Overdependence on oil and gold, the instability of agricultural commodity prices (50 per cent of GDP), the growth of urban poverty alongside wealth, and the lack of development in other productive sectors, are all endemic weaknesses.

For the visitor, the most visible sign of 'clientism' is in telecommunications. The privatisation of Ghana's state phone company has opened up a war between several companies, the largest of which  are Vodaphone and MTN. Outside the big cities they advertise their wares (cell phones have become the major tool of distance communication for most Ghanaians) by offering to redecorate domestic and commercial buildings in the company colours and logo.
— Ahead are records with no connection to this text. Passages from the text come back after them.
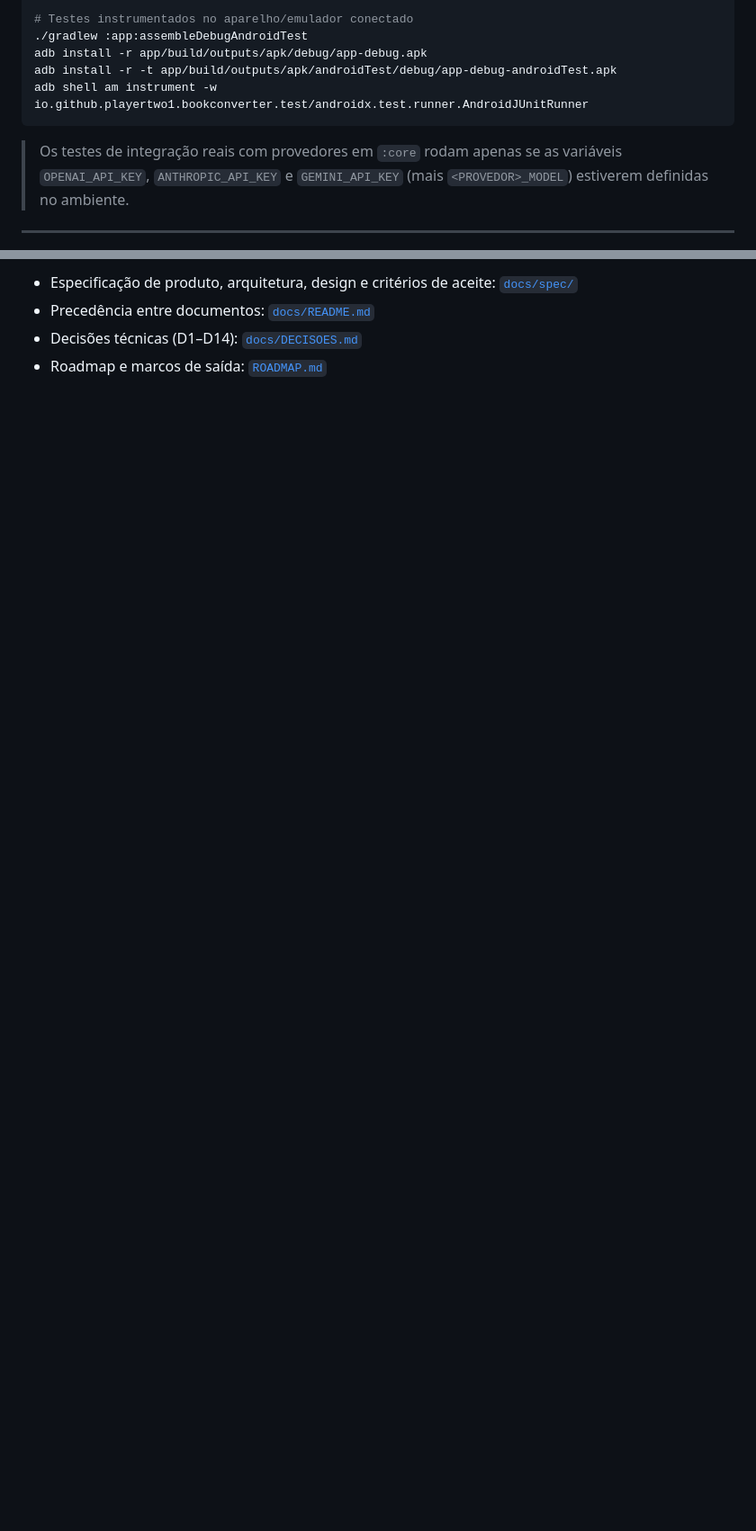
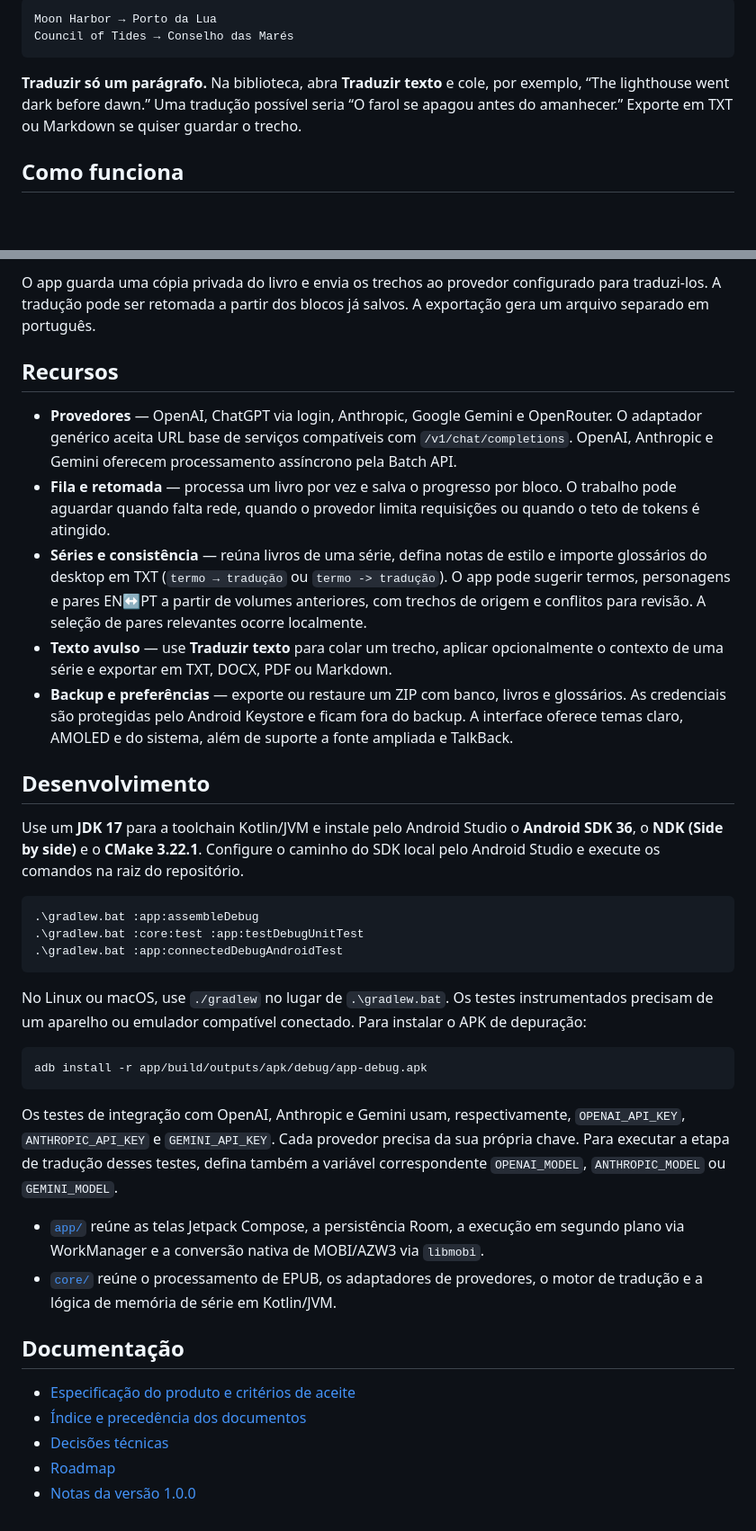
Before and after one commit to playertwo1/bookconverter-android, a Markdown page: README.md, 2 parts joined by grey strips. Shown at 90% size. GitHub-like rendering; blank space fills up the shorter version.

````diff
--- a/README.md
+++ b/README.md
@@ -57,12 +41,10 @@ Tradutor literário **EN → pt-BR** nativo para Android (Kotlin, Jetpack Compos
 
-# Testes instrumentados no aparelho/emulador conectado
-./gradlew :app:assembleDebugAndroidTest
-adb install -r app/build/outputs/apk/debug/app-debug.apk
-adb install -r -t app/build/outputs/apk/androidTest/debug/app-debug-androidTest.apk
-adb shell am instrument -w io.github.playertwo1.bookconverter.test/androidx.test.runner.AndroidJUnitRunner
+```text
+Moon Harbor → Porto da Lua
+Council of Tides → Conselho das Marés
 ```
 
-> Os testes de integração reais com provedores em `:core` rodam apenas se as variáveis `OPENAI_API_KEY`, `ANTHROPIC_API_KEY` e `GEMINI_API_KEY` (mais `<PROVEDOR>_MODEL`) estiverem definidas no ambiente.
+**Traduzir só um parágrafo.** Na biblioteca, abra **Traduzir texto** e cole, por exemplo, “The lighthouse went dark before dawn.” Uma tradução possível seria “O farol se apagou antes do amanhecer.” Exporte em TXT ou Markdown se quiser guardar o trecho.
 
----
+## Como funciona
 
@@ -70,5 +60,39 @@ adb shell am instrument -w io.github.playertwo1.bookconverter.test/androidx.test
 
-- Especificação de produto, arquitetura, design e critérios de aceite: [`docs/spec/`](docs/spec/README_COMECE_AQUI.md)
-- Precedência entre documentos: [`docs/README.md`](docs/README.md)
-- Decisões técnicas (D1–D14): [`docs/DECISOES.md`](docs/DECISOES.md)
-- Roadmap e marcos de saída: [`ROADMAP.md`](ROADMAP.md)
+O app guarda uma cópia privada do livro e envia os trechos ao provedor configurado para traduzi-los. A tradução pode ser retomada a partir dos blocos já salvos. A exportação gera um arquivo separado em português.
+
+## Recursos
+
+- **Provedores** — OpenAI, ChatGPT via login, Anthropic, Google Gemini e OpenRouter. O adaptador genérico aceita URL base de serviços compatíveis com `/v1/chat/completions`. OpenAI, Anthropic e Gemini oferecem processamento assíncrono pela Batch API.
+- **Fila e retomada** — processa um livro por vez e salva o progresso por bloco. O trabalho pode aguardar quando falta rede, quando o provedor limita requisições ou quando o teto de tokens é atingido.
+- **Séries e consistência** — reúna livros de uma série, defina notas de estilo e importe glossários do desktop em TXT (`termo → tradução` ou `termo -> tradução`). O app pode sugerir termos, personagens e pares EN↔PT a partir de volumes anteriores, com trechos de origem e conflitos para revisão. A seleção de pares relevantes ocorre localmente.
+- **Texto avulso** — use **Traduzir texto** para colar um trecho, aplicar opcionalmente o contexto de uma série e exportar em TXT, DOCX, PDF ou Markdown.
+- **Backup e preferências** — exporte ou restaure um ZIP com banco, livros e glossários. As credenciais são protegidas pelo Android Keystore e ficam fora do backup. A interface oferece temas claro, AMOLED e do sistema, além de suporte a fonte ampliada e TalkBack.
+
+## Desenvolvimento
+
+Use um **JDK 17** para a toolchain Kotlin/JVM e instale pelo Android Studio o **Android SDK 36**, o **NDK (Side by side)** e o **CMake 3.22.1**. Configure o caminho do SDK local pelo Android Studio e execute os comandos na raiz do repositório.
+
+```powershell
+.\gradlew.bat :app:assembleDebug
+.\gradlew.bat :core:test :app:testDebugUnitTest
+.\gradlew.bat :app:connectedDebugAndroidTest
+```
+
+No Linux ou macOS, use `./gradlew` no lugar de `.\gradlew.bat`. Os testes instrumentados precisam de um aparelho ou emulador compatível conectado. Para instalar o APK de depuração:
+
+```powershell
+adb install -r app/build/outputs/apk/debug/app-debug.apk
+```
+
+Os testes de integração com OpenAI, Anthropic e Gemini usam, respectivamente, `OPENAI_API_KEY`, `ANTHROPIC_API_KEY` e `GEMINI_API_KEY`. Cada provedor precisa da sua própria chave. Para executar a etapa de tradução desses testes, defina também a variável correspondente `OPENAI_MODEL`, `ANTHROPIC_MODEL` ou `GEMINI_MODEL`.
+
+- [`app/`](app/) reúne as telas Jetpack Compose, a persistência Room, a execução em segundo plano via WorkManager e a conversão nativa de MOBI/AZW3 via `libmobi`.
+- [`core/`](core/) reúne o processamento de EPUB, os adaptadores de provedores, o motor de tradução e a lógica de memória de série em Kotlin/JVM.
+
+## Documentação
+
+- [Especificação do produto e critérios de aceite](docs/spec/README_COMECE_AQUI.md)
+- [Índice e precedência dos documentos](docs/README.md)
+- [Decisões técnicas](docs/DECISOES.md)
+- [Roadmap](ROADMAP.md)
+- [Notas da versão 1.0.0](docs/releases/v1.0.0.md)
````
Also changed, not shown: other parts of README.md (+32 -40 lines), docs/readme/biblioteca.png (added), docs/readme/nova-traducao.png (added), docs/readme/verificacao.png (added).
Everywhere you go, therefore, red vies with yellow. In some cases there may be other financial inducements involved, but in many instances people are poor enough simply to value the provision of paint. At present there is huge growth in the sector and glowingly advertised benefits to the consumer, but the emergence of a monopoly or managed duopoly soon claws back on loss leaders and focuses on profit extraction.

More broadly, around 80 per cent or more of Ghana's economy is located in the 'informal' sector, where reselling and bartering is king. Imports (many of them poor quality) from Abu Dhabi, India, China, South Africa, Brazil and elsewhere are substantial. Local produce is not as valued, it seems, as global products and brands. The wealth being created is very much concentrated in the hands of the few. Inflation is high and debilitating - much higher on the streets than is reflected in official statistics. Average income is around $900  annually, and this masks a welter of unevenesses. The IMF and World Bank call the shots behind (and sometimes not so behind) the scenes.

As in many developing countries, there is some 'trickle down' and much trickle around, but even more trickle up. This is where much of the new oil money is likely to go. Prestige developments can also bypass actual economic needs and capacities. In Kumasi we went past a huge modern glass-fronted commercial building with extensive lawns and gardens (themselves expensive to manicure and maintain in non-temperate climatic conditions). Tellingly, there was a huge 'To Rent' sign outside.

Most worryingly, Ghana is still a net importer of food. This factor combines with the even more fundamental impact of global commodity prices for agricultural produce and basic goods. Markets shaped by the rich can devalue and distort local and national effort at the low- and middle-income level, as the speculation-based money economy determines the actual one.

Politics is also profoundly effected by these economic realities. There have been municipal elections over the Christmas and New Year period in Ghana, after delays in some areas due to logistical difficulies.  Local personalities, including business people and lawyers, have a prominent place in the system. As with the the last national elections, people are pragmatic - recognising that their own interests are tied in to what the elites are up to. This is a multi-party democracy, but there is a shadow side to that, rooted in economic and social dependencies.

The opportunities (and even more the challenges and iniquities) of a certain kind of globalisation are therefore all too evident in West Africa. There is a long struggle for justice ahead.


(Ekklesia co-director Simon Barrow is travelling in Ghana over the new year. This is the seventh in a series of reflective blogs on religion, the legacy of slavery, economy and politics)

Although the views expressed in this article do not necessarily represent the views of Ekklesia, the article may reflect Ekklesia's values. If you use Ekklesia's news briefings please consider making a donation to sponsor Ekklesia's work here.